An interesting side fact: 47% of the citizens on the city platform are younger than 35 years old. This data-insight validates their initial assumption of using an online platform as a complement to their offline methodologies in order to also reach residents which were not easy to reach before (such as youngsters).
Counting less than 40.000 inhabitants, Geel is significantly smaller than the two aforementioned cities. The city has also a way more rural character. And that’s exactly why the city of Geel wanted the input of its citizens in the urban planning in order to preserve that rural character. In parallel with its offline public consultation, the city of Geel put CitizenLab to use to have an easy accessible alternative for its residents to voice their ideas.
One particular functionality which was very valuable to Geel, was CitizenLab’s software geographic visualisation. By dropping a pin to a specific location in your neighbourhood, one can indicate the exact location to which its proposal relates. This made it easy for Geel to have a structural view on all the proposals.
With 100 registered participants and more than 80 proposals, Geel succeeded — relatively seen — in collecting a high number of proposals. The city administrators praised the user-friendliness of CitizenLab, as well as the data-insights it provides to closely follow up on the platform’s activity.
Many other use cases
The three cities above show in detail how use cases differ according to the size of the city and the context in which they want to use CitizenLab. Below, one can find seven other examples of how CitizenLab is leveraged to engage citizens digitally.
4. Aalst (83.600 inhabitants)
The city of Aalst started using CitizenLab on one specific project: how to sustain, renew and improve care in the city. Aalst wanted to hear from its citizens how it could stand out as pioneer in health care and elderly care.
5. Sint-Niklaas (74.300 inhabitants)
In Sint-Niklaas, CitizenLab is used as a digital platform on which citizens can bring up ideas for their neighbourhood. The initial focus is on a specific neighbourhood, called the ‘Priesteragiewijk’.
6. Vilvoorde (42.400 inhabitants)
This city in Flemish-Brabant engages its citizens on topics such as climate, playgrounds, and all sorts of citizen initiatives per neighbourhood. Collaboratively they want to get to concrete end solutions with their citizens.
7. Lommel (33.900 inhabitants)
As a first hands-on project, Lommel mobilised — in less than 1 month time — no less than 80 citizens around the renewal of railway station area. After this first successful use case, they are going to co-create solutions with their citizens on human rights and arts.

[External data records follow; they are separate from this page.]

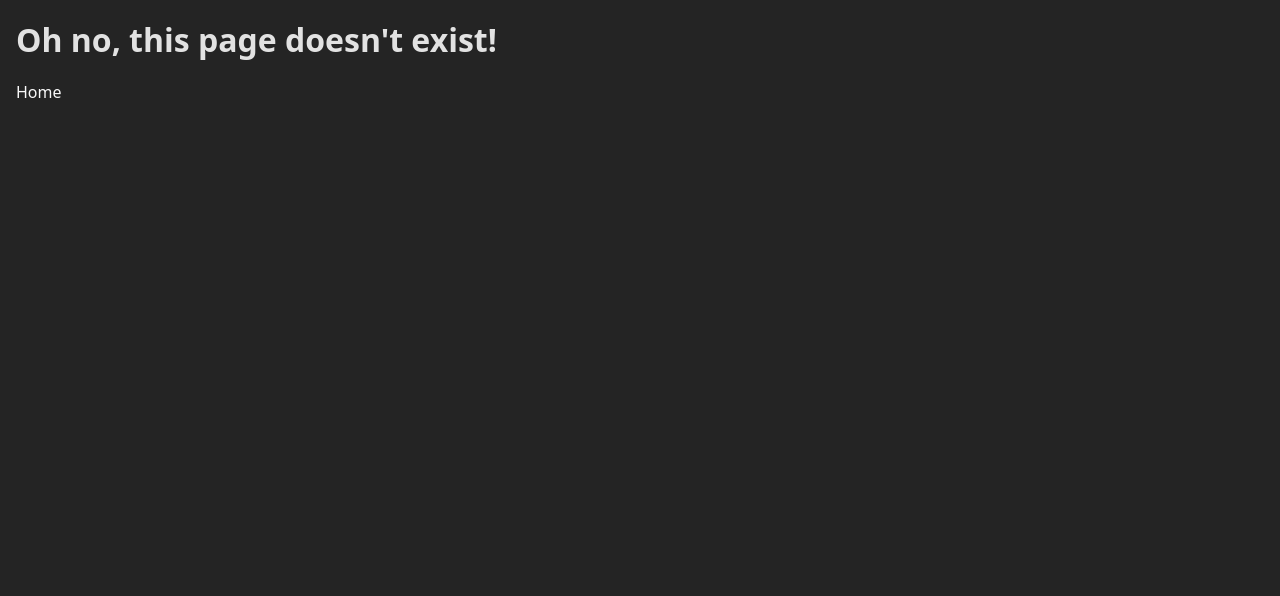
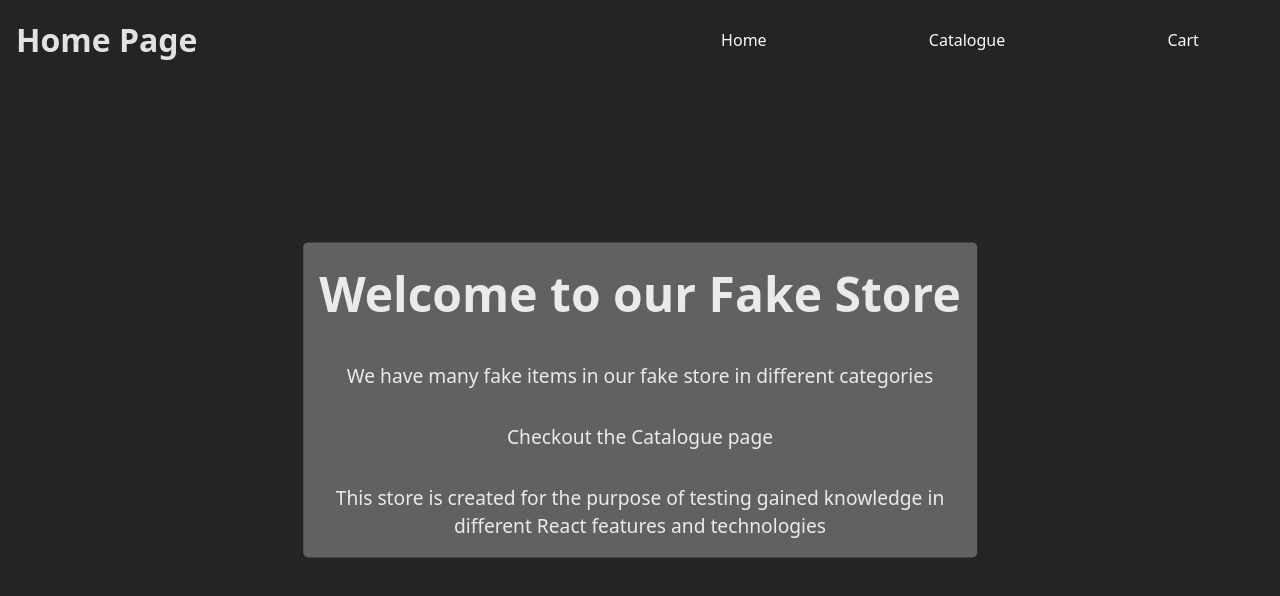
Before and after one commit to KVG24/shopping-cart, a React (Vite) app: page /home in a window 1280 px wide. Shown: the top 596 px of the page. Built offline with nearby package versions, Linux system fonts and the light colour scheme.

Commit message:
Change project structure and render cart items
Make pages as outlets of main App
Implement Outlet Context
Implement rendering of items in cart in Cart component

```diff
--- a/src/App.jsx
+++ b/src/App.jsx
@@ -1,47 +1,17 @@
+import { useState } from "react";
 import "./App.css";
 import NavigationBar from "./components/NavigationBar";
-import styled from "styled-components";
+import { Outlet } from "react-router-dom";
 
 function App() {
+    const [itemsInCart, setItemsInCart] = useState([]);
+
     return (
         <>
-            <NavigationBar />
-            <h1>Home Page</h1>
-            <WelcomeCard>
-                <h1>Welcome to our Fake Store</h1>
-                <p>
-                    We have many fake items in our fake store in different
-                    categories
-                </p>
-                <p>Checkout the Catalogue page</p>
-                <p>
-                    This store is created for the purpose of testing gained
-                    knowledge in different React features and technologies
-                </p>
-            </WelcomeCard>
+            <NavigationBar itemCount={itemsInCart.length} />
+            <Outlet context={{ itemsInCart, setItemsInCart }} />
         </>
     );
 }
 
 export default App;
-
-const WelcomeCard = styled.div`
-    position: absolute;
-    transform: translate(-50%, -50%);
-    top: 50%;
-    left: 50%;
-    text-align: center;
-    display: flex;
-    flex-direction: column;
-    gap: 2rem;
-    background-color: #616161;
-    border-radius: 5px;
-    padding: 1rem;
-    h1 {
-        font-size: 3rem;
-        padding: 0;
-    }
-    p {
-        font-size: 1.2rem;
-    }
-`;
--- a/src/components/Cart.jsx
+++ b/src/components/Cart.jsx
@@ -1,12 +1,15 @@
-import NavigationBar from "./NavigationBar";
+import { useOutletContext } from "react-router-dom";
+import styled from "styled-components";
 
-export default function Cart(items) {
+export default function Cart() {
+    const { itemsInCart } = useOutletContext();
+
     return (
         <>
-            <NavigationBar />
             <h1>Shopping Cart</h1>
-            {items && items.length > 0 ? (
-                items.map((item) => (
+            <Container>
+                {itemsInCart && itemsInCart.length > 0 ? (
+                    itemsInCart.map((item) => (
                         <ItemInCart
                             key={item.id}
                             img={item.image}
@@ -17,16 +20,67 @@ export default function Cart(items) {
                 ) : (
                     <p>No items in cart</p>
                 )}
+            </Container>
         </>
     );
 }
 
-function ItemInCart(img, title, price) {
+function ItemInCart({ img, title, price }) {
     return (
         <>
-            <img src={img} />
+            <StyledItemCard>
+                <ImageContainer>
+                    <img src={img} alt={title} />
+                </ImageContainer>
+                <Wrapper>
                     <h3>{title}</h3>
-            <p>{price}</p>
+                    <Price>${price}</Price>
+                </Wrapper>
+            </StyledItemCard>
         </>
     );
 }
+
+const colors = { accent: "#a9a3e7" };
+
+const Container = styled.div`
+    display: grid;
+    grid-template-columns: repeat(auto-fit, minmax(260px, 1fr));
+    gap: 16px;
+    padding: 16px;
+    justify-content: center;
+`;
+
+const StyledItemCard = styled.div`
+    border: 5px solid ${colors.accent};
+    border-radius: 5px;
+    background-color: #fff;
+    color: #222222;
+    padding: 1rem;
+    display: flex;
+    flex-direction: column;
+    justify-content: space-between;
+    align-items: center;
+`;
+
+const Wrapper = styled.div`
+    display: flex;
+    flex-direction: column;
+    gap: 1rem;
+    place-items: center;
+`;
+
+const Price = styled.p`
+    font-weight: 700;
+    font-size: 1.5rem;
+    background-color: ${colors.accent};
+    border-radius: 5px;
+    padding: 0.3rem;
+`;
+
+const ImageContainer = styled.div`
+    width: 100%;
+    height: 100%;
+    display: flex;
+    place-items: center;
+`;
--- a/src/components/Catalogue.jsx
+++ b/src/components/Catalogue.jsx
@@ -1,12 +1,11 @@
-import { useState } from "react";
-import NavigationBar from "./NavigationBar";
 import ItemCard from "./ItemCard";
 import useFakeStoreAPI from "./hooks/useFakeStoreAPI";
 import styled from "styled-components";
+import { useOutletContext } from "react-router-dom";
 
 export default function Catalogue() {
     const { items, error, loading } = useFakeStoreAPI();
-    const [itemsInCart, setItemsInCart] = useState([]);
+    const { setItemsInCart } = useOutletContext();
 
     function handleAddToCart(itemId) {
         const selectedItem = items.find((item) => item.id == itemId);
@@ -18,7 +17,6 @@ export default function Catalogue() {
 
     return (
         <>
-            <NavigationBar itemCount={itemsInCart.length} />
             <h1>Catalogue</h1>
             <Container>
                 {items && items.length > 0 ? (
--- /dev/null
+++ b/src/components/Home.jsx
@@ -0,0 +1,42 @@
+import styled from "styled-components";
+
+export default function Home() {
+    return (
+        <>
+            <h1>Home Page</h1>
+            <WelcomeCard>
+                <h1>Welcome to our Fake Store</h1>
+                <p>
+                    We have many fake items in our fake store in different
+                    categories
+                </p>
+                <p>Checkout the Catalogue page</p>
+                <p>
+                    This store is created for the purpose of testing gained
+                    knowledge in different React features and technologies
+                </p>
+            </WelcomeCard>
+        </>
+    );
+}
+
+const WelcomeCard = styled.div`
+    position: absolute;
+    transform: translate(-50%, -50%);
+    top: 50%;
+    left: 50%;
+    text-align: center;
+    display: flex;
+    flex-direction: column;
+    gap: 2rem;
+    background-color: #616161;
+    border-radius: 5px;
+    padding: 1rem;
+    h1 {
+        font-size: 3rem;
+        padding: 0;
+    }
+    p {
+        font-size: 1.2rem;
+    }
+`;
--- a/src/components/NavigationBar.jsx
+++ b/src/components/NavigationBar.jsx
@@ -6,7 +6,7 @@ export default function NavigationBar({ itemCount = 0 }) {
             <nav>
                 <ul>
                     <li>
-                        <Link to="/">Home</Link>
+                        <Link to="/home">Home</Link>
                     </li>
                     <li>
                         <Link to="/catalogue">Catalogue</Link>
```
Also changed, not shown: src/main.jsx (+6 -8 lines). Lines whose indentation alone changed are shown as unchanged.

8. Zaventem (32.700 inhabitants)
Next to hosting Belgium’s national airport, Zaventem is also a pioneer when it comes down to citizen participation. Topics they’re consulting their citizens’ ideas on are: urban offerings to kids and adolescents, elderly care, and how to promote contact between neighbours.
9. Arlon (28.300 inhabitants)
Arlon is the first Walloon municipality which will make use of CitizenLab. They will give their citizens a say in how the renewed city center should look like.
10. Hamme (24.600 inhabitants)
The East-Flemish municipality of Hamme wants to make local entrepreneurship a priority, and will start crowdsourcing their citizens’ proposals on how to promote it. Other projects on which citizens can share their thoughts are the shopping experiences in Hamme, as well as the digital services of the municipality.
“Let’s make your municipality great again!”
To use our dear friend Donald Trump his words, we would be happy to discuss the uses cases you have in mind. Our modular software makes it easy to fit in any project you’re working, possibly with a specific timeline, to create effective citizen participation about it. We’d love to hear from you and have an open discussion about your municipality’s plans!